WASHINGTON, D.C. - U.S. Senator Daniel K. Akaka (D-HI) yesterday introduced legislation that would make veterans returning from active duty eligible for VA health care for five years after their separation from active duty. Under current law, servicemembers have unfettered access to the VA health care for only two years upon their return, if they are not service-connected for a disability. Senator John D. Rockefeller IV (D-WV) has signed on as a cosponsor to this legislation.
The "Returning Servicemember Health Care Access Act" will extend VA health care benefits to military personnel returning from active duty and moving to veteran status, giving our servicemen and women the best health care available during their transition. Many experts predict that up to 30 percent of servicemembers returning from combat will need some form of psychiatric care upon their return.

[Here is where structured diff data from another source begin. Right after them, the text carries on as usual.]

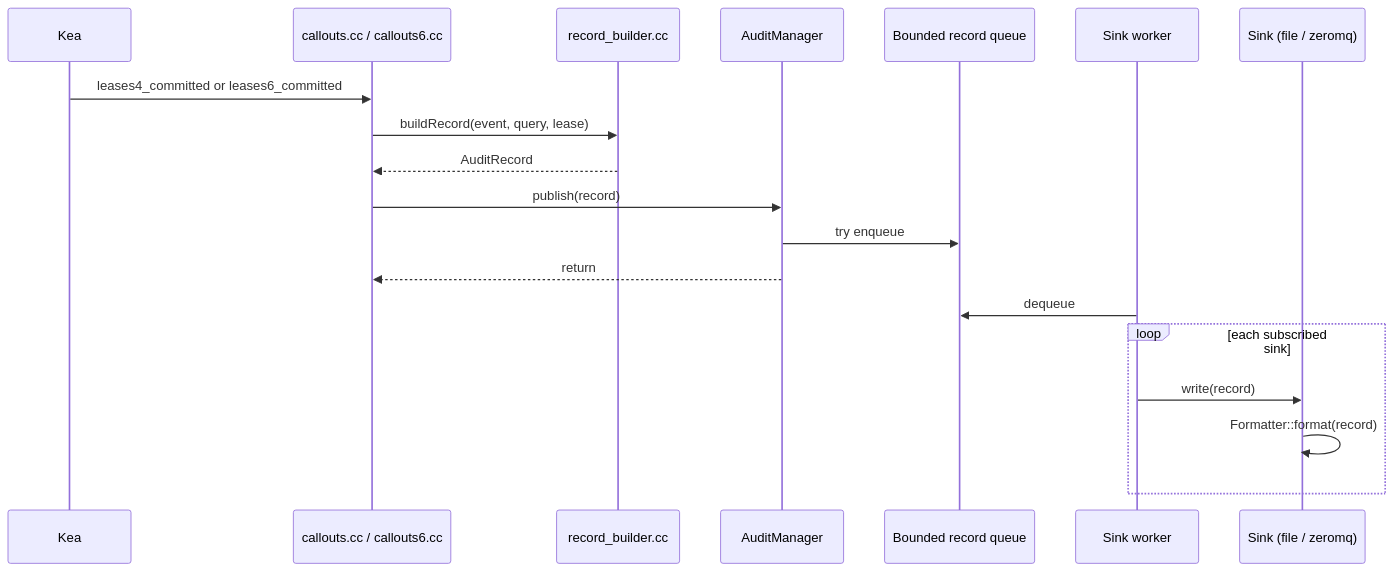
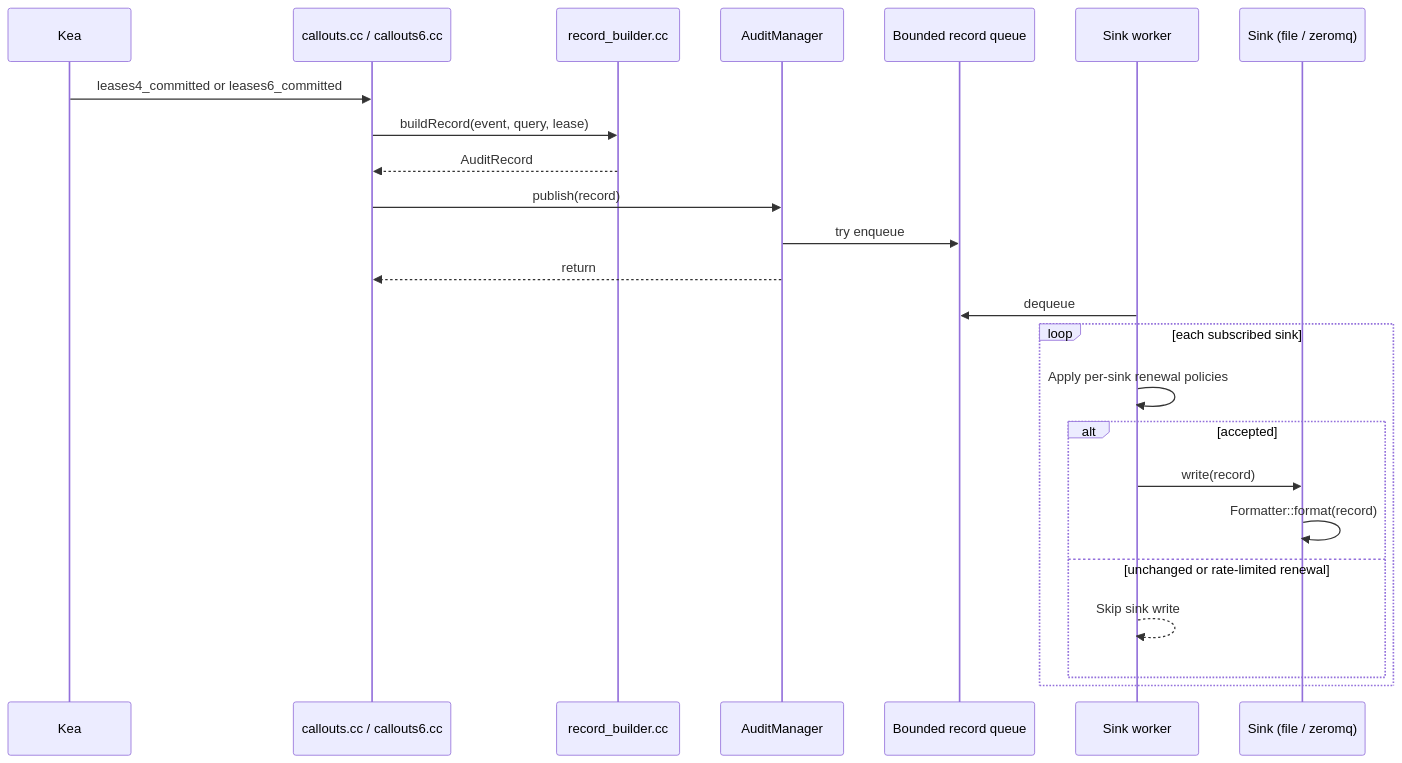
One commit to solvationab/KeaLogHook changed the first of 2 diagrams in docs/architecture.md. Above: the diagram before and after it, drawn with Mermaid. The commit also changed other lines of this file and 2 other files, not shown here.

Commit message:
Add optional per-sink renewal controls and update documentation

````diff
--- a/docs/architecture.md
+++ b/docs/architecture.md
@@ -9,22 +9,27 @@
 ```mermaid
 sequenceDiagram
     participant Kea
     participant Callout as callouts.cc / callouts6.cc
     participant Builder as record_builder.cc
     participant Mgr as AuditManager
     participant Queue as Bounded record queue
     participant Worker as Sink worker
     participant Sink as Sink (file / zeromq)
 
   Kea->>Callout: leases4_committed or leases6_committed
     Callout->>Builder: buildRecord(event, query, lease)
     Builder-->>Callout: AuditRecord
     Callout->>Mgr: publish(record)
     Mgr->>Queue: try enqueue
     Mgr-->>Callout: return
     Worker->>Queue: dequeue
     loop each subscribed sink
+      Worker->>Worker: Apply per-sink renewal policies
+      alt accepted
       Worker->>Sink: write(record)
         Sink->>Sink: Formatter::format(record)
+      else unchanged or rate-limited renewal
+        Worker-->>Worker: Skip sink write
+      end
     end
 ```
````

Senator Akaka said: "With regard to mental health in particular, two years is often insufficient time for symptoms of Post Traumatic Stress Disorder (PTSD) and other mental illnesses to appear. Five years would provide a larger, more appropriate window in which to address these problems. We face a growing group of recently discharged veterans and returning National Guard and Reservists who have faced combat, and this legislation will help smooth their transition to civilian life.
"In Hawaii alone, over 3,500 National Guard and Reservists have been deployed to Iraq and Afghanistan, and it is our responsibility as a nation to provide for their healthy return to civilian life," Senator Akaka said.
In Hawaii, 25-30 percent of veterans receive mental health services from the Hawaii VA. Over one-third of these patients are diagnosed with PTSD. The legislation Senator Akaka introduced today will help the 315,600 veterans nationwide who have been inactive for more than two years but fewer than five. And it will continue to will help thousands of new veterans in the future.
Senator Akaka is the Chairman of the Veterans' Affairs Committee.
January 25, 2007